In the event of an emergency, you rely on fire safety procedures and equipment.
You’ve likely made investments in fire alarm systems and technology designed to protect people and property in the event of a fire. But what if a fire occurs during system maintenance or an unexpected outage?
This could end very badly for many facilities, particularly those that do not have hours of closure or whose residents cannot evacuate quickly or safely, like hospitals and senior care facilities.
Fortunately, a procedure known as a fire watch exists to safeguard residents, patients, visitors, workers, and the property from fire danger even when the fire safety system is temporarily unavailable. Do check out: Fire Watch Guards

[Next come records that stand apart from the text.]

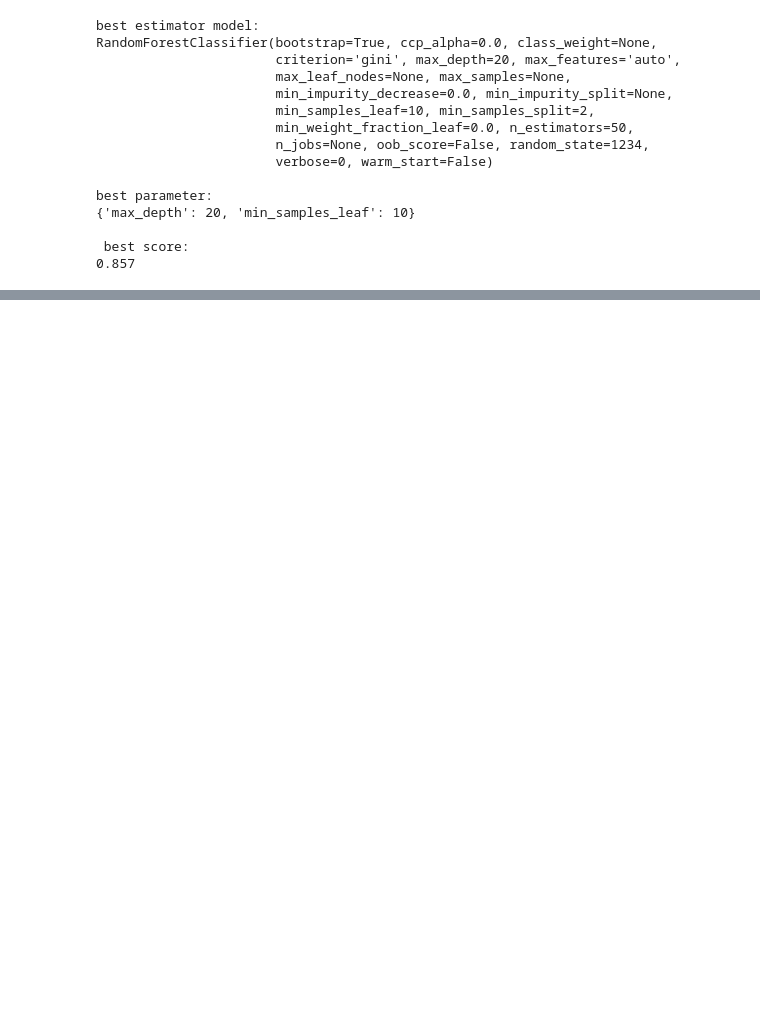
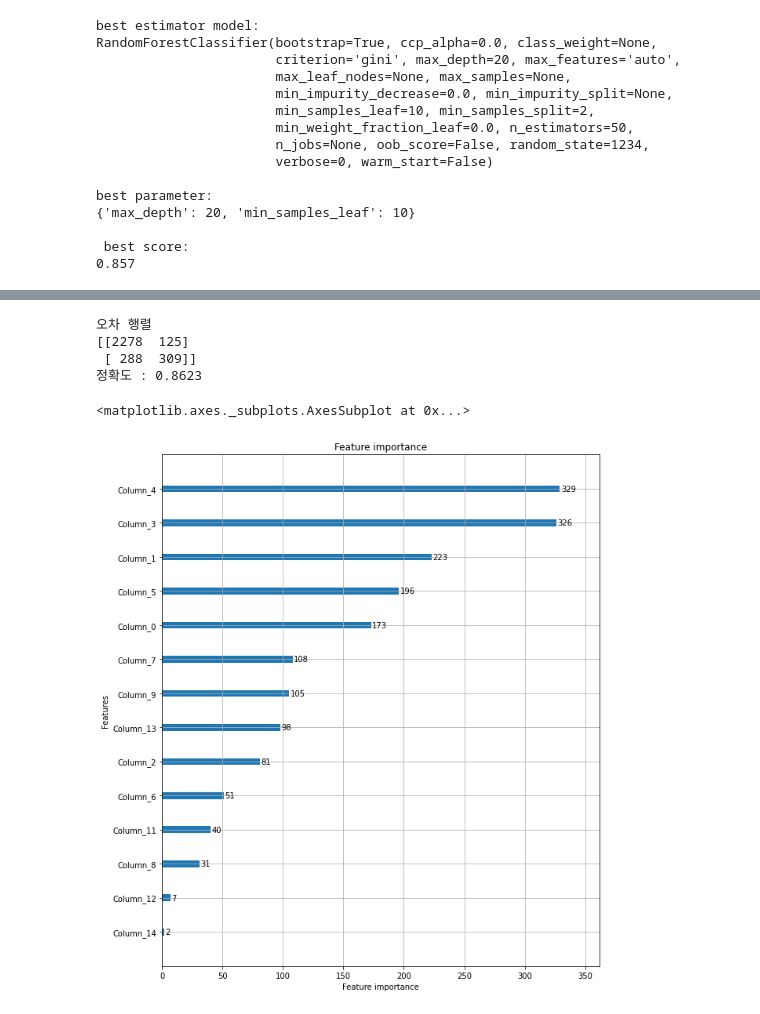
Before and after one commit to DAYEON-LEE/DADADA, a Jupyter notebook: Self_PJ/pj_churn_modeling.ipynb, the cells around one changed output, grey strips where cells are left out. Cells and saved outputs as stored; diff of their text form; code cells hidden in the pictures; blank space fills up the shorter version.

```diff
--- a/Self_PJ/pj_churn_modeling.ipynb
+++ b/Self_PJ/pj_churn_modeling.ipynb
@@ -1318,0 +1319,8 @@ plot_importance(lgbm_wrapper, ax= ax)
+# %%
+#SMOTE 오버 샘플링 적용 후 모델 학습/예측/평가
+from imblearn.over_sampling import SMOTE
+smote = SMOTE(random_state=0)
+X_train_over, y_train_over = smote.fit_sample(X_train,y_train)
+print('SMOTE 적용 전 학습용 피처/레이블 데이터 세트:',X_train.shape,y_train.shape)
+print('SMOTE 적용 후 학습용 피처/레이블 데이터 세트:',X_train_over.shape, y_train_over.shape)
+print(pd.Series(y_train_over).value_counts())
@@ -1318,0 +1333,6 @@ plot_importance(lgbm_wrapper, ax= ax)
+# %%
+lgbm_clf = LGBMClassifier(n_estimators = 400)
+evals = [(X_test, y_test)]
+lgbm_wrapper.fit(X_train_over,y_train_over,early_stopping_rounds =100, eval_metric = 'logloss', eval_set = evals, verbose =True)
+preds = lgbm_wrapper.predict(X_test)
+pred_proba = lgbm_wrapper.predict_proba(X_test)[:,1]
@@ -1318,0 +1357,14 @@ plot_importance(lgbm_wrapper, ax= ax)
+# %%
+get_clf_eval(y_test, preds, pred_proba)
+# %% [output]
+오차 행렬
+[[2278  125]
+ [ 288  309]]
+정확도 : 0.8623
+# %%
+from lightgbm import plot_importance
+fig,ax = plt.subplots(figsize=(10,12))
+plot_importance(lgbm_wrapper, ax= ax)
+# %% [output]
+<matplotlib.axes._subplots.AxesSubplot at 0x...>
+[figure, added]
```
Also changed, not shown: parts of 33 cells of this notebook, 1 other file.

How does a fire watch work and what is it? Let’s get started.
How does a Fire Watch work?
A fire watch is a period during which a dedicated team of employees continuously moves through the damaged area of the building to look for signs of fire.
Notifying the fire department or another emergency response group and keeping track of when that happens and the times the fire watch staff conducts rounds are all part of the watch.
When Do You Need a Watch?
A fire watch is required to cover any breach in the facility’s fire protection system to safeguard the building’s inhabitants. This includes the fire alarm, fire suppression, and sprinkler systems, as well as other fire safety measures that protect lives.
How to Conduct a Fire Watch?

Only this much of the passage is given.